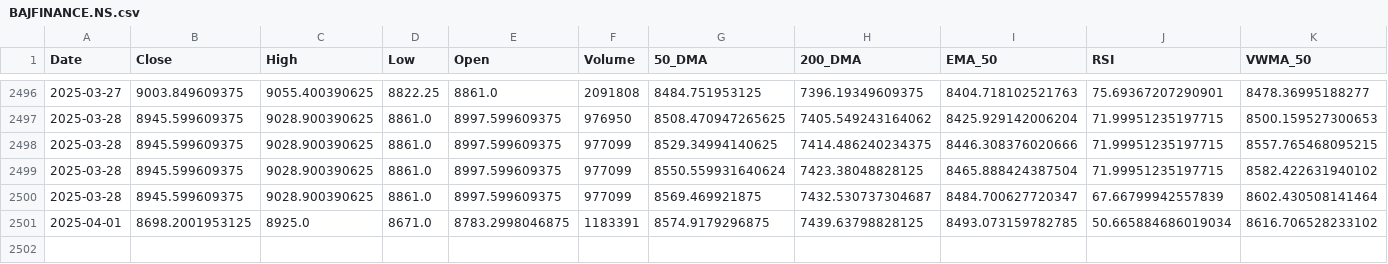
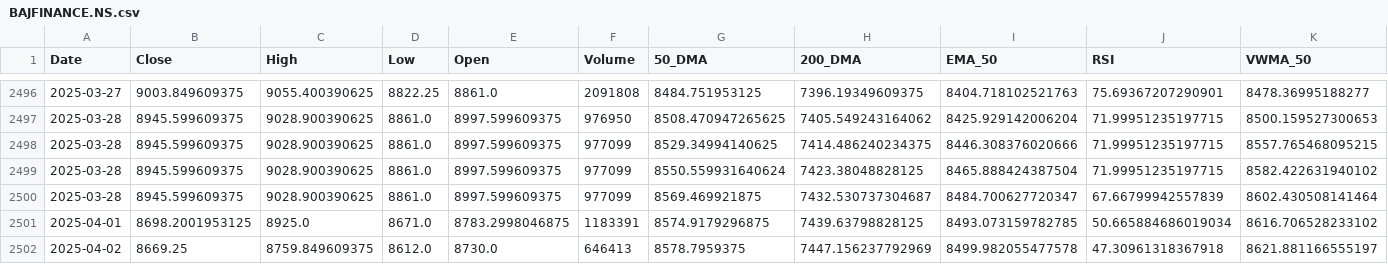
Before and after one commit to sohamdeshpande/dashboard, a CSV file: data/BAJFINANCE.NS.csv, drawn as a sheet; only a part is shown, gaps mark what is left out; rows hold the shown columns only; the diff names each change by its address in the sheet, - before the commit and + after, or states it on an @@ line.

Commit message:
Updated CSV with latest data on 2025-04-02

```diff
--- a/data/BAJFINANCE.NS.csv
+++ b/data/BAJFINANCE.NS.csv
+row 2502: 2025-04-02 | 8669.25 | 8759.849609375 | 8612.0 | 8730.0 | 646413 | 8578.7959375 | 7447.156237792969 | 8499.982055477578 | 47.30961318367918 | 8621.881166555197
```
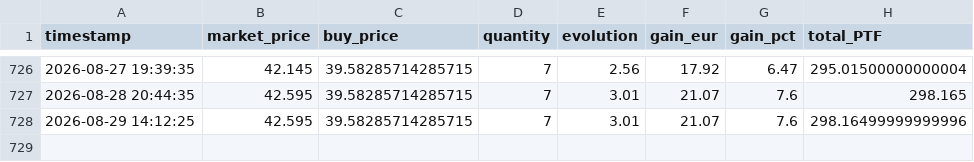
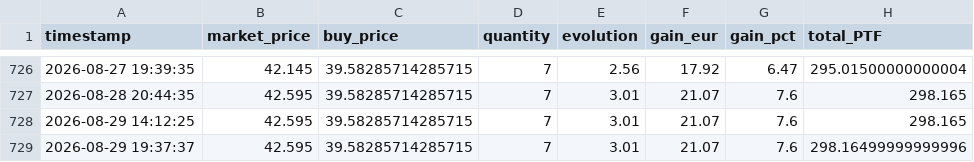
Before and after one commit to thomchapuis/portfolio-tracker, a CSV file: etf_history.csv, drawn as a sheet; only a part is shown, gaps mark what is left out.

```diff
--- a/etf_history.csv
+++ b/etf_history.csv
@@ -727,2 +727,3 @@ timestamp,market_price,buy_price,quantity,evolution,gain_eur,gain_pct,total_PTF
 2026-08-28 20:44:35,42.595,39.58285714285715,7,3.01,21.07,7.6,298.165
-2026-08-29 14:12:25,42.595,39.58285714285715,7,3.01,21.07,7.6,298.16499999999996
+2026-08-29 14:12:25,42.595,39.58285714285715,7,3.01,21.07,7.6,298.165
+2026-08-29 19:37:37,42.595,39.58285714285715,7,3.01,21.07,7.6,298.16499999999996
```
Also changed, not shown: 1 other file.
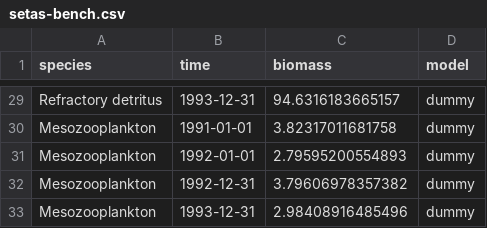
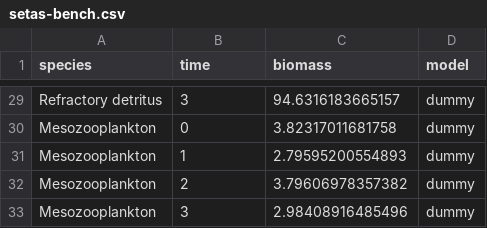
Before and after one commit to Atlantis-Ecosystem-Model/atlantistools, a CSV file: inst/extdata/setas-model-new-becdev/setas-bench.csv, drawn as a sheet; only a part is shown, gaps mark what is left out; the diff covers the shown part only; the diff names each change by its address in the sheet, - before the commit and + after, or states it on an @@ line.

Commit message:
Convert time as date to numeric in years.

```diff
--- a/inst/extdata/setas-model-new-becdev/setas-bench.csv
+++ b/inst/extdata/setas-model-new-becdev/setas-bench.csv
-B29 (time): 1993-12-31
+B29 (time): 3
-B30 (time): 1991-01-01
+B30 (time): 0
-B31 (time): 1992-01-01
+B31 (time): 1
-B32 (time): 1992-12-31
+B32 (time): 2
-B33 (time): 1993-12-31
+B33 (time): 3
```
Also changed, not shown: 27 edited cells elsewhere in this file, inst/extdata/setas-model-new-becdev/setas-ssb-rec.csv.
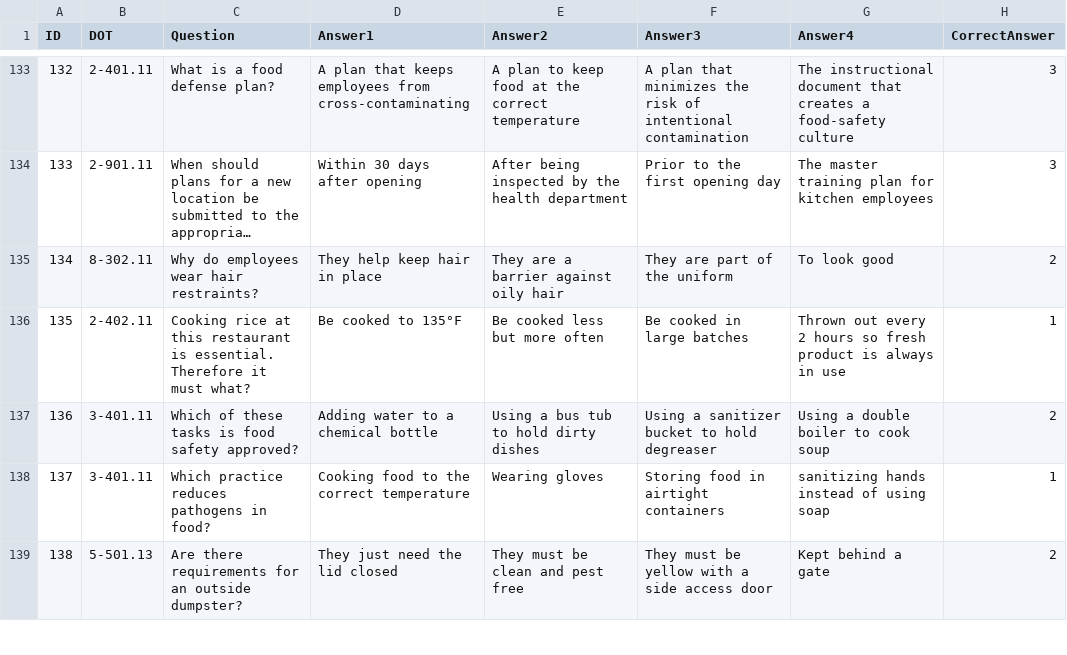
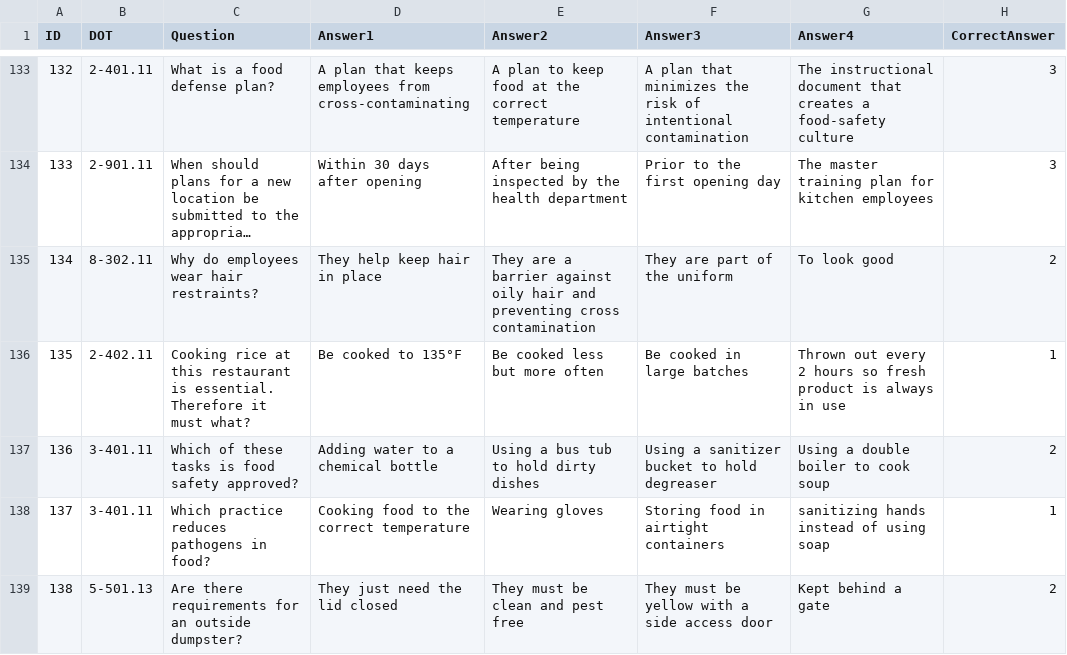
Before and after one commit to novernmanagement-coder/SafePrep_Content, a CSV file: FinalTestQuestions5.csv, drawn as a sheet; only a part is shown, gaps mark what is left out; long unchanged cells end in …; the diff names each change by its address in the sheet, - before the commit and + after, or states it on an @@ line.

Commit message:
CMS update: FinalTestQuestions5.csv

```diff
--- a/FinalTestQuestions5.csv
+++ b/FinalTestQuestions5.csv
-E135 (Answer2): …oily hair
+E135 (Answer2): …oily hair and preventing cross contamination
```
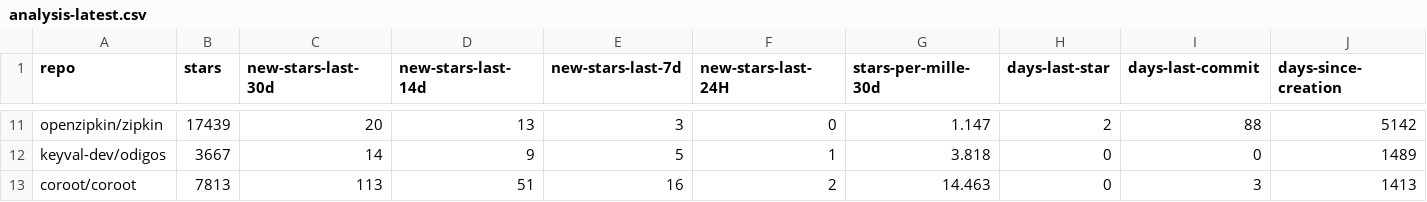
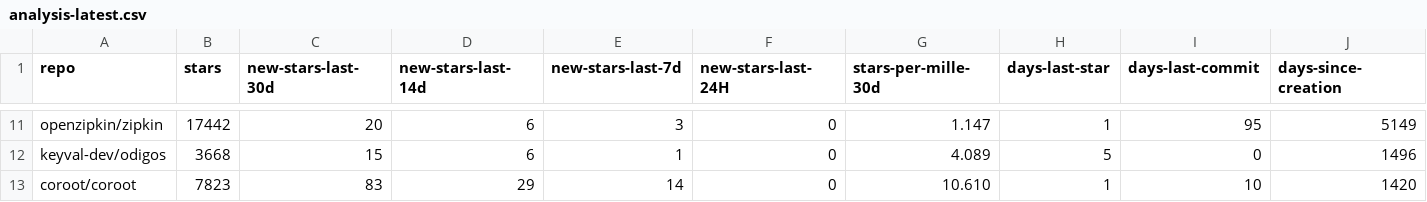
Before and after one commit to emanuelef/observability-tools-github-stats, a CSV file: analysis-latest.csv, drawn as a sheet; only a part is shown, gaps mark what is left out; the diff covers the shown part only; the diff names each change by its address in the sheet, - before the commit and + after, or states it on an @@ line.

```diff
--- a/analysis-latest.csv
+++ b/analysis-latest.csv
-B11 (stars): 17439
+B11 (stars): 17442
-D11 (new-stars-last-14d): 13
+D11 (new-stars-last-14d): 6
-H11 (days-last-star): 2
+H11 (days-last-star): 1
-I11 (days-last-commit): 88
+I11 (days-last-commit): 95
-J11 (days-since-creation): 5142
+J11 (days-since-creation): 5149
-B12 (stars): 3667
+B12 (stars): 3668
-C12 (new-stars-last-30d): 14
+C12 (new-stars-last-30d): 15
-D12 (new-stars-last-14d): 9
+D12 (new-stars-last-14d): 6
-E12 (new-stars-last-7d): 5
+E12 (new-stars-last-7d): 1
-F12 (new-stars-last-24H): 1
+F12 (new-stars-last-24H): 0
-G12 (stars-per-mille-30d): 3.818
+G12 (stars-per-mille-30d): 4.089
-H12 (days-last-star): 0
+H12 (days-last-star): 5
-J12 (days-since-creation): 1489
+J12 (days-since-creation): 1496
-B13 (stars): 7813
+B13 (stars): 7823
-C13 (new-stars-last-30d): 113
+C13 (new-stars-last-30d): 83
-D13 (new-stars-last-14d): 51
+D13 (new-stars-last-14d): 29
-E13 (new-stars-last-7d): 16
+E13 (new-stars-last-7d): 14
-F13 (new-stars-last-24H): 2
+F13 (new-stars-last-24H): 0
-G13 (stars-per-mille-30d): 14.463
+G13 (stars-per-mille-30d): 10.610
-H13 (days-last-star): 0
+H13 (days-last-star): 1
-I13 (days-last-commit): 3
+I13 (days-last-commit): 10
-J13 (days-since-creation): 1413
+J13 (days-since-creation): 1420
```
Also changed, not shown: 91 edited cells elsewhere in this file, 3 other files.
··········
Exercise goal » The task calls for all lines in the entries that hold "mille".

Your response »
-G12 (stars-per-mille-30d): 3.818
+G12 (stars-per-mille-30d): 4.089
-G13 (stars-per-mille-30d): 14.463
+G13 (stars-per-mille-30d): 10.610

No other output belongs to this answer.